* What is needed
Determine how many lines in the records hold "output", and give that number with nothing added.

Content revision data:
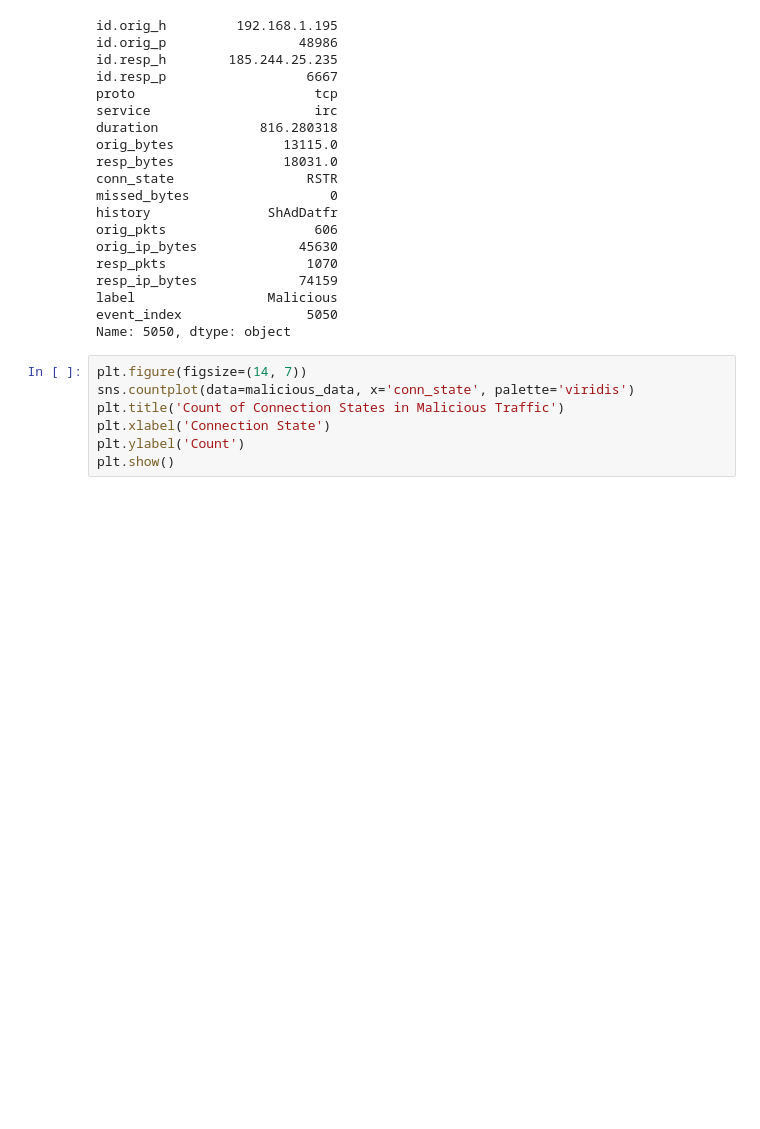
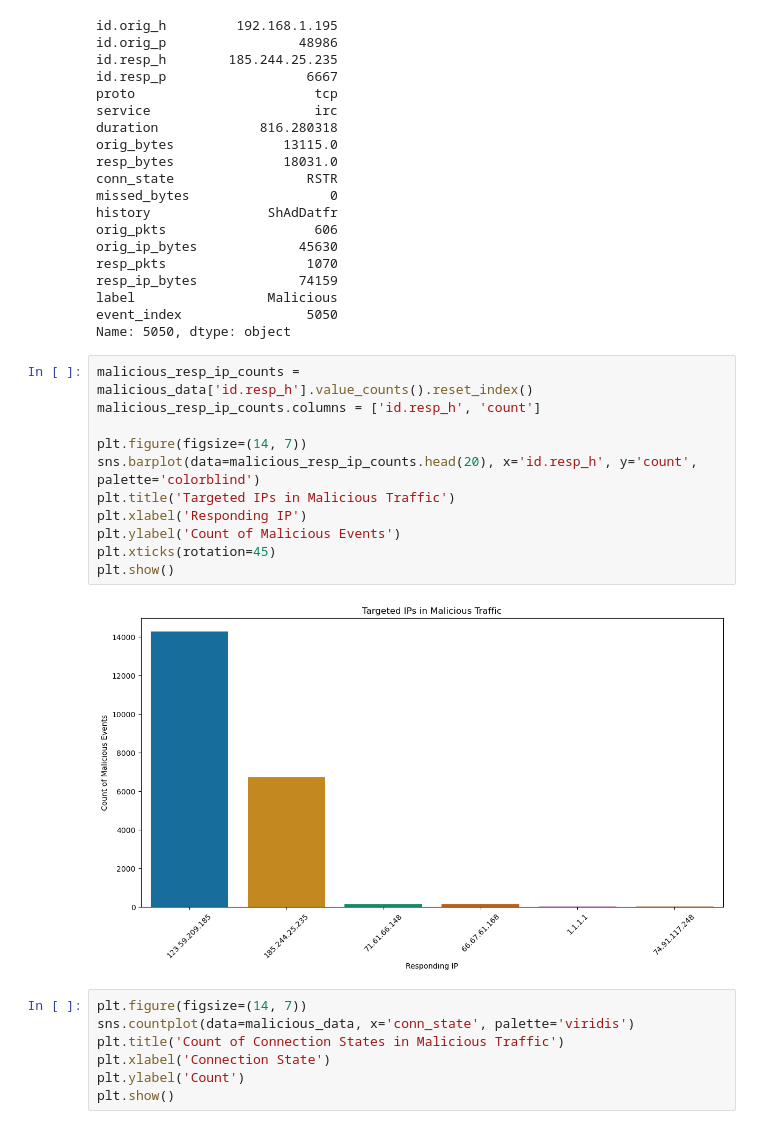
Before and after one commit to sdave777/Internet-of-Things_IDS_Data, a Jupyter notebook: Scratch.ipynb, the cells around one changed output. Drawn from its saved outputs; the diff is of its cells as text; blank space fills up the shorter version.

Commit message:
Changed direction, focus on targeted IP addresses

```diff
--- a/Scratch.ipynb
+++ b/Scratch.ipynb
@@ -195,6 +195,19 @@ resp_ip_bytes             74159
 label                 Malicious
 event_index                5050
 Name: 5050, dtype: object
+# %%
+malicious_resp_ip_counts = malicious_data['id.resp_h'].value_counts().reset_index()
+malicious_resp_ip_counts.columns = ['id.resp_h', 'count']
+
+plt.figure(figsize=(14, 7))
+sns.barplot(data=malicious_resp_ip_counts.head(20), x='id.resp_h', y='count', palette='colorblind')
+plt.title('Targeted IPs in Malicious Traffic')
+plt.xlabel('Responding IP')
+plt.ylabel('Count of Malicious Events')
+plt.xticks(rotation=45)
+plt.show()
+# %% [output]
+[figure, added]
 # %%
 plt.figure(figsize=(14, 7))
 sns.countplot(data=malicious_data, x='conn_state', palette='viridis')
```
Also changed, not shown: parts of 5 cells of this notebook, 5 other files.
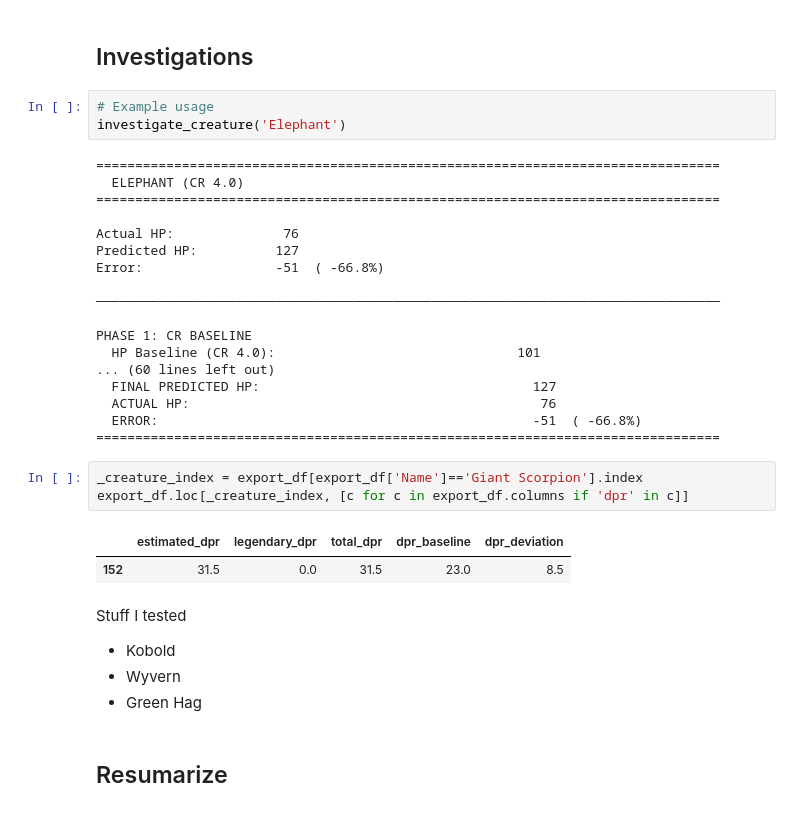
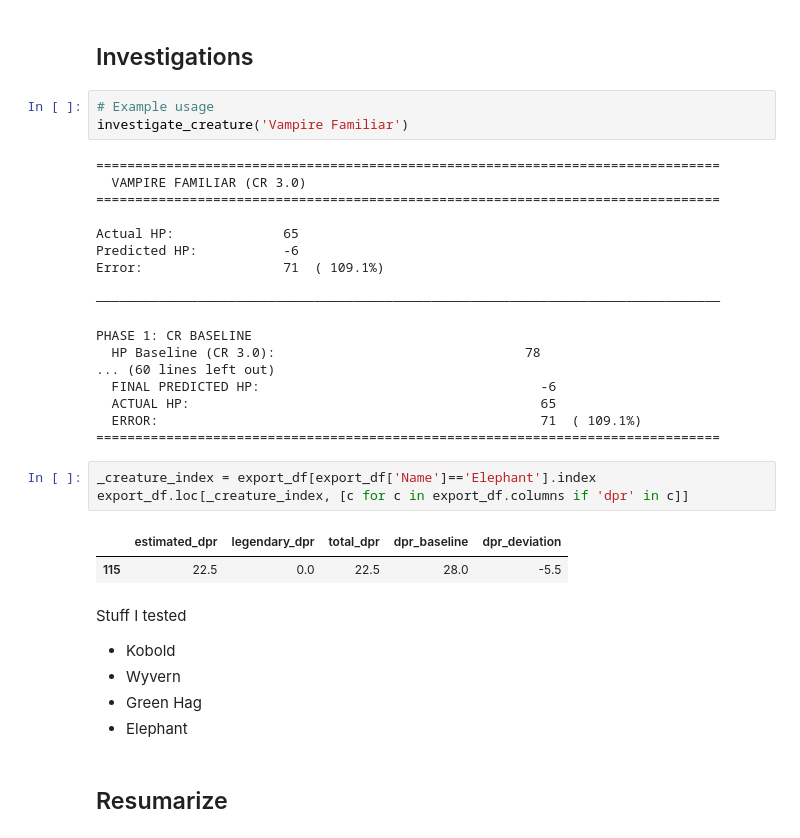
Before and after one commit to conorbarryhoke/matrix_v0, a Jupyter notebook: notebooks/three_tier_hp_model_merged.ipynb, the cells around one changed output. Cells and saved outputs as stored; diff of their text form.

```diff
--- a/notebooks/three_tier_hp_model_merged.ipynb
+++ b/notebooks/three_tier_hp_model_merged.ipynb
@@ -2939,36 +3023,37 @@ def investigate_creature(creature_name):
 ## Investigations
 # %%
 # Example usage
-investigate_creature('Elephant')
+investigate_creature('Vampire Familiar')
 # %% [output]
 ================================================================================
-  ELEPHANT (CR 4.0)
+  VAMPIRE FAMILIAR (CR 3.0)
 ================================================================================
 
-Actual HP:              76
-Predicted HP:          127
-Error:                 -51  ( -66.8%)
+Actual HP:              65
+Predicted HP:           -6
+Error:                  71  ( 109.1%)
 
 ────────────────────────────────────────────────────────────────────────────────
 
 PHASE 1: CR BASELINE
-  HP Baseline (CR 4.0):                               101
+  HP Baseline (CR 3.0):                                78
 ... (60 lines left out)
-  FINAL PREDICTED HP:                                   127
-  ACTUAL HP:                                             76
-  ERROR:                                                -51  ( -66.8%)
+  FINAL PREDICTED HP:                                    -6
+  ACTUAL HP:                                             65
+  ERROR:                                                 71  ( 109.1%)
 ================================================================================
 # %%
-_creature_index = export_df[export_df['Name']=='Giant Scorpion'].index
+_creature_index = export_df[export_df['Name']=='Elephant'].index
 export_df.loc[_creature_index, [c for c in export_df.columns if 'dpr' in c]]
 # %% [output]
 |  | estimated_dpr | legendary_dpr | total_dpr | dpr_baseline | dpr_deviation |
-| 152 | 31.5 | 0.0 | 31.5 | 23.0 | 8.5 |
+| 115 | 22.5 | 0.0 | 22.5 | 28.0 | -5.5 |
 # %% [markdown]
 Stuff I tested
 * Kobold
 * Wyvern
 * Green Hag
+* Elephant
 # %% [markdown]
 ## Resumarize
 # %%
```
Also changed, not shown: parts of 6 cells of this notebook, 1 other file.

* Worked solution
5